Several things. First of all, he needs to avoid any embarrassments, on or off the field. Any type of NCAA violations, or more players getting caught smoking pot, and he is probably doomed, barring a BCS Bowl appearance (which is ridiculously unlikely). And even if he wins more than he loses, if those losses are blowouts, especially to USC, he probably will be gone. With both his Coordinators replaced, he will have no one to blame, and the Injury Card has been played too often (even if valid), so he will have to win at least 8 games this year to keep the wolves at bay. Of course, a win over Southern Cal, or a Bowl win against a name school could grant him another year, even if he wins only 7 total.

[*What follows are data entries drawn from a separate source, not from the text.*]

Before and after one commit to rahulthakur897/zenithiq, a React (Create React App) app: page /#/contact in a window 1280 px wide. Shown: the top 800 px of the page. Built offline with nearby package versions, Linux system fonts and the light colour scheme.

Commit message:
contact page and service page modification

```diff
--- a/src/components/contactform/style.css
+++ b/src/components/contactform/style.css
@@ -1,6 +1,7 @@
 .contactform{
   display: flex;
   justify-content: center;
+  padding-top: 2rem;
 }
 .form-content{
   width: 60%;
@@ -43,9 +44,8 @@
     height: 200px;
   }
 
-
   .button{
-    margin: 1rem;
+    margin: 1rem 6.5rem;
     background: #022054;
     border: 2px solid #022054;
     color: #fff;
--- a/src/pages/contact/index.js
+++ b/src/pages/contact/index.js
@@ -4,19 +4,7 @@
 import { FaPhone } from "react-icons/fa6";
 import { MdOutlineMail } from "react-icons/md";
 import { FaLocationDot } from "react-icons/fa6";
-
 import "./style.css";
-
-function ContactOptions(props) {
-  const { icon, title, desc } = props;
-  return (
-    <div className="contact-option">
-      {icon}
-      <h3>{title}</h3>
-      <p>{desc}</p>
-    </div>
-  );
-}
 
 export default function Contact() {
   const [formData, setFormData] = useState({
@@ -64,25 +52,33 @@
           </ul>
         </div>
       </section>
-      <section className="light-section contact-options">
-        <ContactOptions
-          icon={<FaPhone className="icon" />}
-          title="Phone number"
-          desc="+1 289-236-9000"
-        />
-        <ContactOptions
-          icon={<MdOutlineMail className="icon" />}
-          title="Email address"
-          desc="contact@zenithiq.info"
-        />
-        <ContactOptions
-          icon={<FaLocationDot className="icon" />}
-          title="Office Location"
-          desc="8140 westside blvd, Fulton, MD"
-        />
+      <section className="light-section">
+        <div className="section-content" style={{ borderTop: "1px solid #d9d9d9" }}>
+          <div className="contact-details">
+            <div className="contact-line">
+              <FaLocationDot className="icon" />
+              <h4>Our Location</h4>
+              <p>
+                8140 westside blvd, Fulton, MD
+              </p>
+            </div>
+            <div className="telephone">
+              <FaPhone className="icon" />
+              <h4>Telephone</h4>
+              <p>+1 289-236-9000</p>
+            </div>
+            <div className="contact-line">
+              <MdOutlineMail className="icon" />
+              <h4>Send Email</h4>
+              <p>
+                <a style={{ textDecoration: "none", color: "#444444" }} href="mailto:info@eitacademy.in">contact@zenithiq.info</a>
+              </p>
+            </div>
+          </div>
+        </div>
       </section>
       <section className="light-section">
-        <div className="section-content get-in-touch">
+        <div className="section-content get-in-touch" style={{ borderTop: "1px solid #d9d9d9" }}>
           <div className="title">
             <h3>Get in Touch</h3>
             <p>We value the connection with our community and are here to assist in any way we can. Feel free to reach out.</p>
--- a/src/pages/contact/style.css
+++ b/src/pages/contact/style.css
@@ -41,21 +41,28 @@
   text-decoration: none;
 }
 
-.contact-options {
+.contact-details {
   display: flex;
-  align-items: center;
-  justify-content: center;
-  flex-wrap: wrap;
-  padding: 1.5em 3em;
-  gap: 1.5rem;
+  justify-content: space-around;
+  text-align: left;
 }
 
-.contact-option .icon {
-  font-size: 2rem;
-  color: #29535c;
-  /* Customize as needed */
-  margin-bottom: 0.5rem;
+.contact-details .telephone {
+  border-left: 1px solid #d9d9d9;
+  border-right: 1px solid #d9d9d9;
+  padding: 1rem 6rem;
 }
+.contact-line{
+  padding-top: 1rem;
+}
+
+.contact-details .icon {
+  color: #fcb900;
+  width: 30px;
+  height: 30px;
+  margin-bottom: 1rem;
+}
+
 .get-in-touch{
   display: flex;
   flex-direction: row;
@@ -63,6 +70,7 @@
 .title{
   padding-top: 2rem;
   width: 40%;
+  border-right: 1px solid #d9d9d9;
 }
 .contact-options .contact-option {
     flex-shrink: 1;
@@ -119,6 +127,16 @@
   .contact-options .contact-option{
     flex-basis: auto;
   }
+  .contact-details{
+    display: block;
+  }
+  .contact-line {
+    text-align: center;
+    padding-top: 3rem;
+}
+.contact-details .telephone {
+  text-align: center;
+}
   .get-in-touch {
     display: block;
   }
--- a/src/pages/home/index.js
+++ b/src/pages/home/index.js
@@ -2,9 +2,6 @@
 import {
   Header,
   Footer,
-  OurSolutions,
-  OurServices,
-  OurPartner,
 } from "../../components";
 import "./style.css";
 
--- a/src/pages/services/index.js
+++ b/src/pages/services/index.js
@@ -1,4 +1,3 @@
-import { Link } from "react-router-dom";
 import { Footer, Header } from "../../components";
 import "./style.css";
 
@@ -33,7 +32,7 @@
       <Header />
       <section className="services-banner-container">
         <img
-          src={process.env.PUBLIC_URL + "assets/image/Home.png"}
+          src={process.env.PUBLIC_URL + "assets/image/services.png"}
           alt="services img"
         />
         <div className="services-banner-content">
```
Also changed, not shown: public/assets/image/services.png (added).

Unfortunately, a tough schedule, along with new Coaching chemistry and installing new systems on both sides of the ball will probably NOT allow this to happen. It is possible that this new set of excuses will allow him to keep his job, but the natives are very restless, so I doubt that they will.
6. What is your gut feeling on the final record for the 2011 season and what makes the season successful in your eyes?
Final record: 5-7; 5-1 at Home, but 0-6 on the Road, with no Bowl. The Bruins have not been exactly what you would call Road Warriors during Neuheisel’s tenure. This more experienced group could change that, but I’ll believe it when I see it. To be qualified as a “success,” they would have to win 7 regular season games, INCLUDING a win at USC. If they lose to the RIVAL Trojans, they would have to win 10 other games including a Bowl, in order for me to reluctantly call it a good year.
[The following photos are being stored here solely for use on the bruinzone.com Football Forum Countdown to the 2011 UCLA Football Season]